SAfrica may have to drop Bafana Bafana nickname

SAfrica may have to drop Bafana Bafana nickname

Published Jul. 22, 2010 12:15 p.m. ET

South Africa may have to drop its Bafana Bafana nickname because of copyright issues, the country's football chief hinted on Thursday.

''I want to avoid saying we are very angry about it,'' South African Football Association president Kirsten Nematandani said after it was reported a local businessman acquired the rights to the moniker in 1994, with its current owners believed to have made a profit of $10 million from it during the World Cup.

''We are worried about it. We are concerned,'' he said, before admitting the future of the nickname was being discussed ''at a national level.''

Nematandani hinted the Bafana Bafana name, which SAFA uses on much of its official literature and is the popular term in South Africa for the national team, would have to be changed despite being ''a national asset.''


SAFA began an extended legal battle in 1997 to claim rights over Bafana Bafana, but South Africa's Supreme Court of Appeal dismissed in 2002 a SAFA motion that it had rights over Bafana Bafana.

There are no suggestions the current owners of the brand will sue SAFA for using the term, but the country's football association is unable to market it and make money from it.

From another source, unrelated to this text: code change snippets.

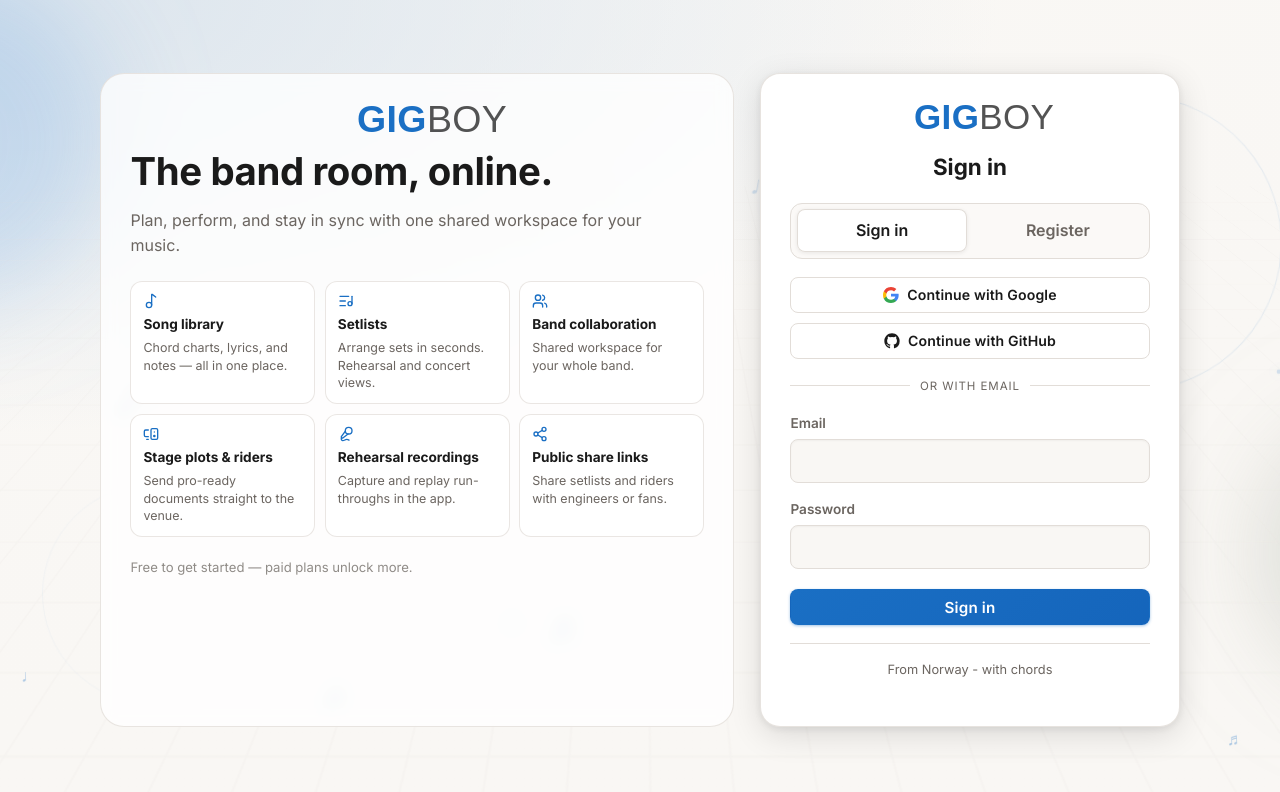
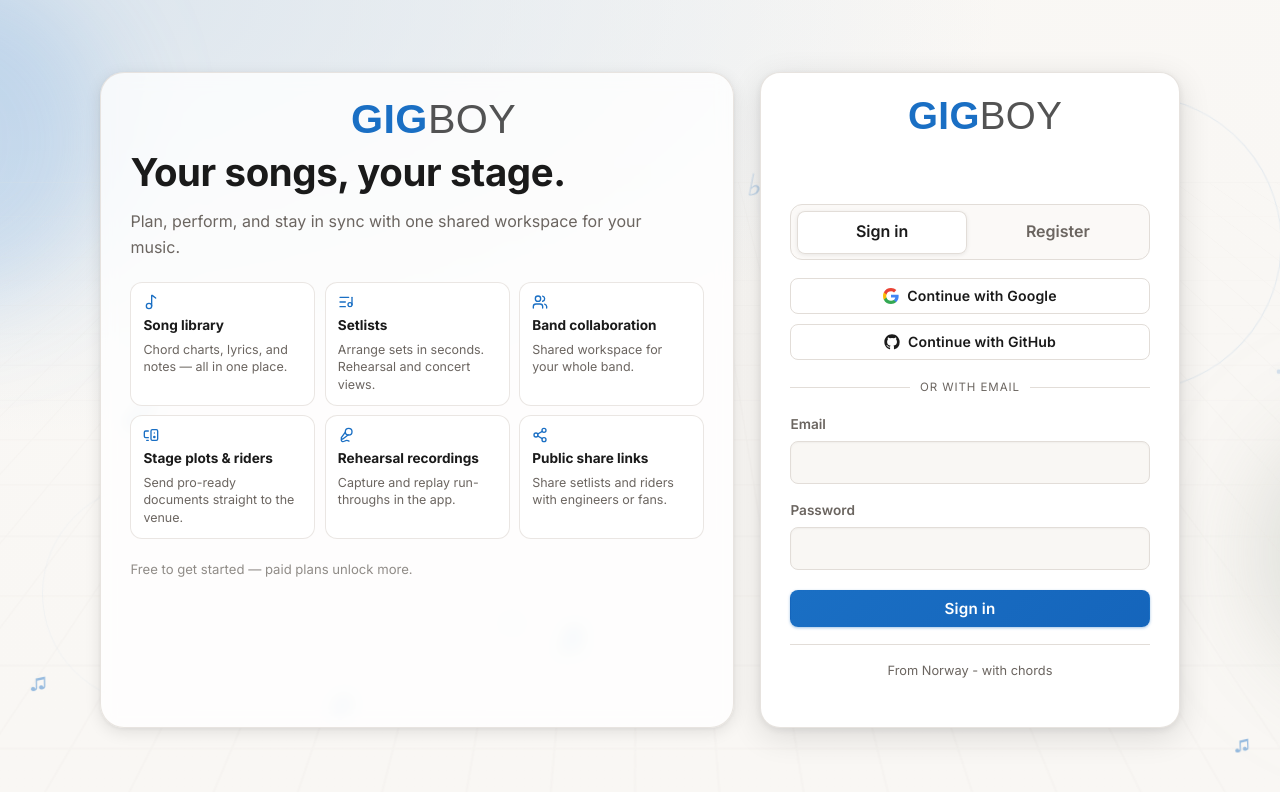
Before and after one commit to blindpassasjer/gigboy, a React (Vite) app: page / in a window 1280 px wide. Shown: the top 792 px of the page. Built offline with nearby package versions, Linux system fonts and the light colour scheme; no server answers; a web font is replaced by a local one; what @radix-ui/themes would draw is missing.

Commit message:
floating buttons labels

```diff
--- a/src/components/BrandMark.tsx
+++ b/src/components/BrandMark.tsx
@@ -3,8 +3,10 @@ interface BrandMarkProps {
 }
 
 export default function BrandMark({ size }: BrandMarkProps) {
+  const scaledSize = size * 1.1;
+
   return (
-    <span className="brand-name" style={{ fontSize: size }}>
+    <span className="brand-name" style={{ fontSize: scaledSize }}>
       <span className="brand-name-gig">GIG</span><span className="brand-name-boy">BOY</span>
     </span>
   );
--- a/src/pages/LoginPage.tsx
+++ b/src/pages/LoginPage.tsx
@@ -98,7 +98,7 @@ function LoginHero() {
       <div className="login-brand login-brand--hero">
         <BrandMark size={30} />
       </div>
-      <h1 className="login-hero-title">The band room, online.</h1>
+      <h1 className="login-hero-title">Your songs, your stage.</h1>
       <p className="login-hero-copy">
         Plan, perform, and stay in sync with one shared workspace for your music.
       </p>
@@ -129,14 +129,14 @@ function LoginBackdrop() {
       <span className="login-note login-note--2">♪</span>
       <span className="login-note login-note--3">♫</span>
       <span className="login-note login-note--4">♬</span>
-      <span className="login-note login-note--5">♩</span>
-      <span className="login-note login-note--6">♪</span>
-      <span className="login-note login-note--7">♫</span>
-      <span className="login-note login-note--8">♬</span>
-      <span className="login-note login-note--9">♩</span>
-      <span className="login-note login-note--10">♫</span>
-      <span className="login-note login-note--11">♪</span>
-      <span className="login-note login-note--12">♬</span>
+      <span className="login-note login-note--5">♭</span>
+      <span className="login-note login-note--6">♯</span>
+      <span className="login-note login-note--7">♮</span>
+      <span className="login-note login-note--8">♪</span>
+      <span className="login-note login-note--9">♫</span>
+      <span className="login-note login-note--10">♬</span>
+      <span className="login-note login-note--11">♩</span>
+      <span className="login-note login-note--12">♫</span>
       <span className="login-spark login-spark--1" />
       <span className="login-spark login-spark--2" />
       <span className="login-spark login-spark--3" />
--- a/src/utils/toastAnchor.ts
+++ b/src/utils/toastAnchor.ts
@@ -7,6 +7,7 @@ export interface ToastAnchor {
 
 const VIEWPORT_MARGIN = 12;
 const DEFAULT_TOAST_WIDTH = 320;
+const DEFAULT_TOAST_HEIGHT = 180;
 const TOAST_GAP = 10;
 let listenersAttached = false;
 let lastAnchor: ToastAnchor | null = null;
@@ -63,8 +64,9 @@ export function getAnchoredToastStyle(anchor: ToastAnchor | null): CSSProperties
   }
 
   const maxLeft = Math.max(VIEWPORT_MARGIN, window.innerWidth - VIEWPORT_MARGIN - DEFAULT_TOAST_WIDTH);
+  const maxTop = Math.max(VIEWPORT_MARGIN, window.innerHeight - VIEWPORT_MARGIN - DEFAULT_TOAST_HEIGHT);
   const left = Math.min(Math.max(anchor.left - DEFAULT_TOAST_WIDTH / 2, VIEWPORT_MARGIN), maxLeft);
-  const top = Math.min(Math.max(anchor.top, VIEWPORT_MARGIN), window.innerHeight - VIEWPORT_MARGIN);
+  const top = Math.min(Math.max(anchor.top, VIEWPORT_MARGIN), maxTop);
 
   return {
     position: 'fixed',
```
Also changed, not shown: src/index.css.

The issue has also reached South Africa's parliament in Cape Town.

On Tuesday, the chairman of the influential parliamentary committee on sport said Bafana should be changed if the copyright issue wasn't resolved, forcing SAFA to address the problem.

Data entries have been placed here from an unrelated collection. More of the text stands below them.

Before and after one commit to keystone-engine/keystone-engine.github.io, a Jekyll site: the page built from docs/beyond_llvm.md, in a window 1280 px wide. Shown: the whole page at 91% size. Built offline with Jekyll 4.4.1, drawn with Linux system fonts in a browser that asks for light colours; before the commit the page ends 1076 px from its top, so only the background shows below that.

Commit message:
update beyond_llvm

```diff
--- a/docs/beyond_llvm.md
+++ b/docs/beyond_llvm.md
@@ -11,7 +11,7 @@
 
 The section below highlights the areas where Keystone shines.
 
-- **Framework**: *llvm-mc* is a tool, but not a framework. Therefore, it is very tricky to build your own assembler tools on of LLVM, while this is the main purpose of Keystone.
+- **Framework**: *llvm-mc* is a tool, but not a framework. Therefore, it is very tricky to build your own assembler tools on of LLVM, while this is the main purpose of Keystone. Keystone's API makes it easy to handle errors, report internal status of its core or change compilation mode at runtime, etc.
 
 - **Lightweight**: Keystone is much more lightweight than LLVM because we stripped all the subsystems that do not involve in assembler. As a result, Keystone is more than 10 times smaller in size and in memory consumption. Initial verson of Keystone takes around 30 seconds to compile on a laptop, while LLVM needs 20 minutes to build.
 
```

''We brought it up because we felt that it was not doing us any good as an association,'' Nematandani said on Thursday at SAFA's headquarters next door to the Soccer City stadium - the venue for the World Cup final.

Speaking at a media briefing called to outline new South Africa coach Pitso Mosimane's vision for the future of the national team, Nematandani said the public could be asked to choose a new nickname.

''It clearly has to be done the right way, but we cannot go on in this way. It is not proper, it is not correct,'' the SAFA president said.

''The name of Bafana Bafana came from the public and we are throwing the ball back to the public,'' he said.

Bafana Bafana means ''the boys, the boys'' in Zulu.

It is thought to have been used in the early 1990s by journalists in Soweto - the famous township near Johannesburg - to refer to the national team after it was readmitted into international football after apartheid.

It was quickly picked up and is now the affectionate name by which South Africa football fans refer to their team.

In an internet poll, it was voted one of the words of the recent World Cup - along with vuvuzela.